There is an old maxim in politics that “there is no such thing as bad publicity.” While the DUP is the centre of attention, every other party is paralysed and in the doldrums. No special talks with the British government for them. No constant media attention or special features on their key players. Some minor DUP officials have never had it so good, with everyone speculating on their next move.
The longer this pantomime can be made run, the better for their prospects. Their name recognition with the public is soaring. Old war horses on the way out are having another innings, appearing at parliamentary hearings, and having their every utterance treated with due reverence. Nonentities who have never been elected to anything hold centre stage. Unionists can feel they matter again, instead of being taken for granted within a power sharing arrangement.
Direct rule from London is not so bad a second option for unionists, especially if the alternative is being lorded over by a Sinn Féin First Minister. It matters not that Direct rule is not provided for in the GFA, if the objective is to undermine the GFA in the first place. Threats that the British government might give more influence to the Irish government through the Strand three institutions of the GFA are just that: threats that have never been implemented. British Irish inter-governmental relations have been so bad since Brexit, there is little fear of that happening anyway.
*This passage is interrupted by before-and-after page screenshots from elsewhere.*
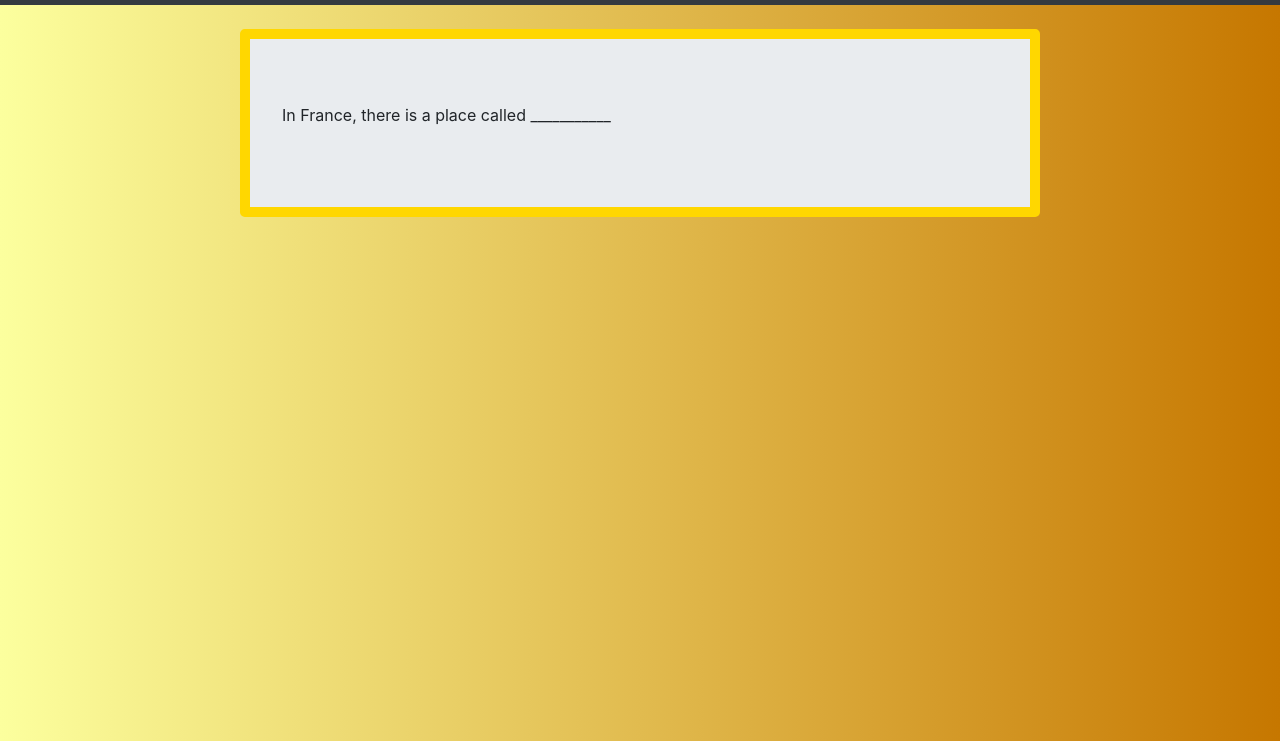
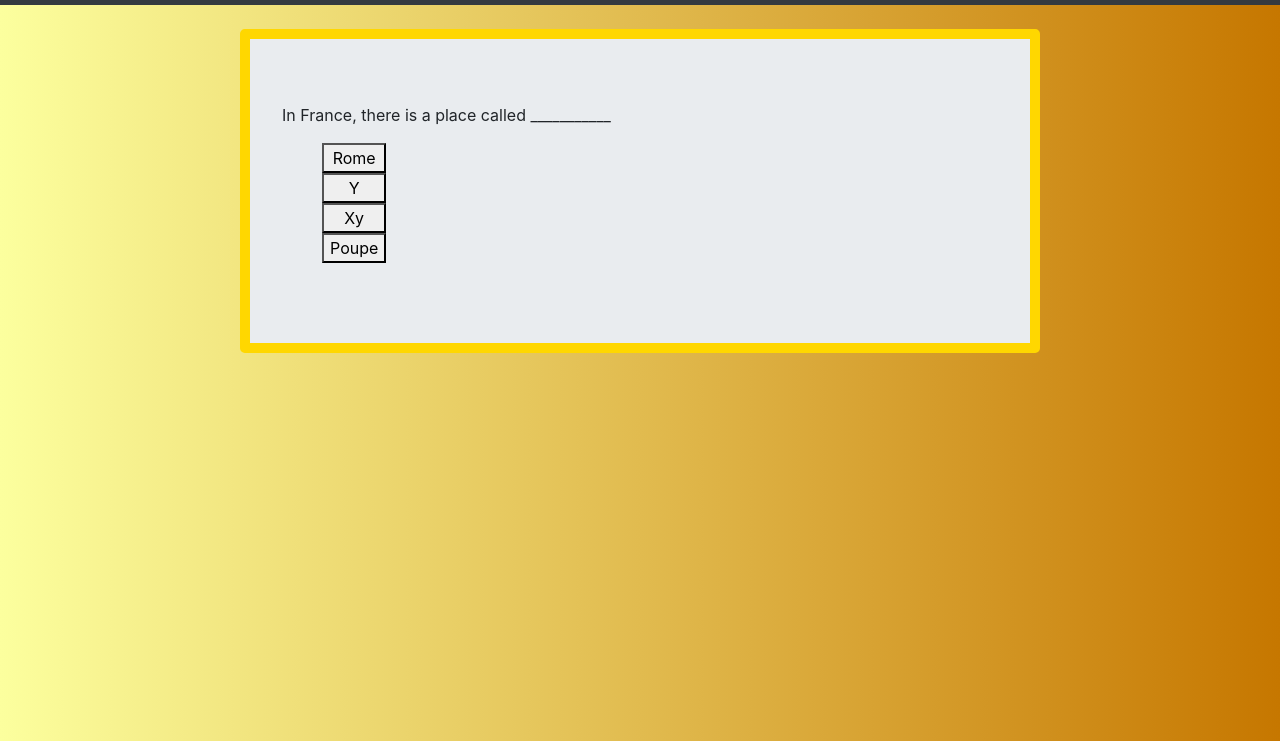
Before and after one commit to tysonvonnbeck/Coding-Challenge, a plain HTML site: page index.html in a window 1280 px wide. Both pictures are taken after a click on the button "Start Quiz". Shown: the part 59-800 px from the top of the page. Drawn offline with nearby package versions, Linux system fonts and the light colour scheme.

Commit message:
showing questions

```diff
--- a/index.html
+++ b/index.html
@@ -37,7 +37,7 @@
           </div>
           <div id="questionDisplay" class="hideElem">
             <p id="question"></p>
-            <ul id="answers">
+            <ul id="choices">
 
             </ul>
 
--- a/questions.js
+++ b/questions.js
@@ -1,7 +1,7 @@
 var questions = [
     {
       title: "In France, there is a place called ___________",
-      choices: ["Rome", "Y", "Mykonos", "Poupe"],
+      choices: ["Rome", "Y", "Xy", "Poupe"],
       answer: "Y"
     },
 
--- a/script.js
+++ b/script.js
@@ -4,6 +4,10 @@ var landingElem = document.getElementById("landing")
 var questionDispElem = document.getElementById("questionDisplay")
 var questionContent = document.getElementById('question')
 var currentQuestion = 0;
+var choices = questions[currentQuestion].choices
+// var answerButtonElem =
+
+
 
 
 function timer()
@@ -28,27 +32,16 @@ startButtonElem.addEventListener("click", function() {
 
     questionContent.textContent = questions[currentQuestion].title
 
-    for (let i = 0; i < answersArray.length; i++) {
-        console.log(answersArray[i]);
-     }
+     function makeBtns() {
+      for (let i = 0; i < choices.length; i++) {
+      var btn = document.createElement("button");
+      var pick = document.createTextNode(choices[i]);
+      btn.appendChild(pick);
+      document.getElementById("choices").appendChild(btn);
+    }}
 
-    var btn = document.createElement(ul="BUTTON");
-    btn.innerHTML = questions[currentQuestion].choices;
-    // btn.innerHTML = questions[currentQuestion].choices;
-    // document.body.appendChild(btn);
+    makeBtns()
 
-})
+  })
 
-
-
-
-//create list item li
-// input information answersArray[i] - (<ul id="answers">)
-// UL.appendChild
-
-// answer cklick functiom
-// updates score
-// moves to next question
-
-
-console.log(questions[currentQuestion].choices)
+// answerButtonElem.addEventListener("click", function(){}
--- a/style.css
+++ b/style.css
@@ -43,3 +43,9 @@ body {
 #timer {
     background-color: #fff;
 }
+
+#choices {
+    display: flex;
+    flex-direction: column;
+    max-width: fit-content;
+}
```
So even if you feel Northern Ireland is going to hell in a handcart, everything in the DUP world is going swimmingly. As long as they do nothing, they are the only people in Northern Ireland politics who appear to matter.
PS In his latest wheeze, Sunak has now offered the DUP what he wants to do anyway: retain the CE mark and avoid all divergence on standards with the EU. He has sought to placate the DUP with an undertaking to introduce a requirement that all new laws are screened to ensure they will not create extra trade barriers in the Irish Sea. All new legislation will have to be accompanied by a ministerial statement confirming it did not have a “significant adverse effect” on internal UK trade.
Hardliners in the Tory party are not impressed. Jacob Rees-Mogg, the former business secretary, has said: “This means we will not diverge at all, and we will have ended up with Theresa May’s Chequers deal in all but name. I voted against the Windsor Framework because it subordinates part of the UK to the EU. This mechanism would restore part of the EU hegemony over us.” Iain Duncan Smith, a former Tory leader, said the plan was “a real problem. The Windsor framework is the back door to the EU holding on to the UK and stopping us diverging. It should be replaced.”
Good luck with that. But for the DUP the effect on trade is secondary, as evidenced by their willingness to have a hard border within Ireland which would be far more disruptive of trade. It is the principle of a border in the Irish sea they object to. Sunak may only succeed in angering his right wing while achieving nothing with the DUP.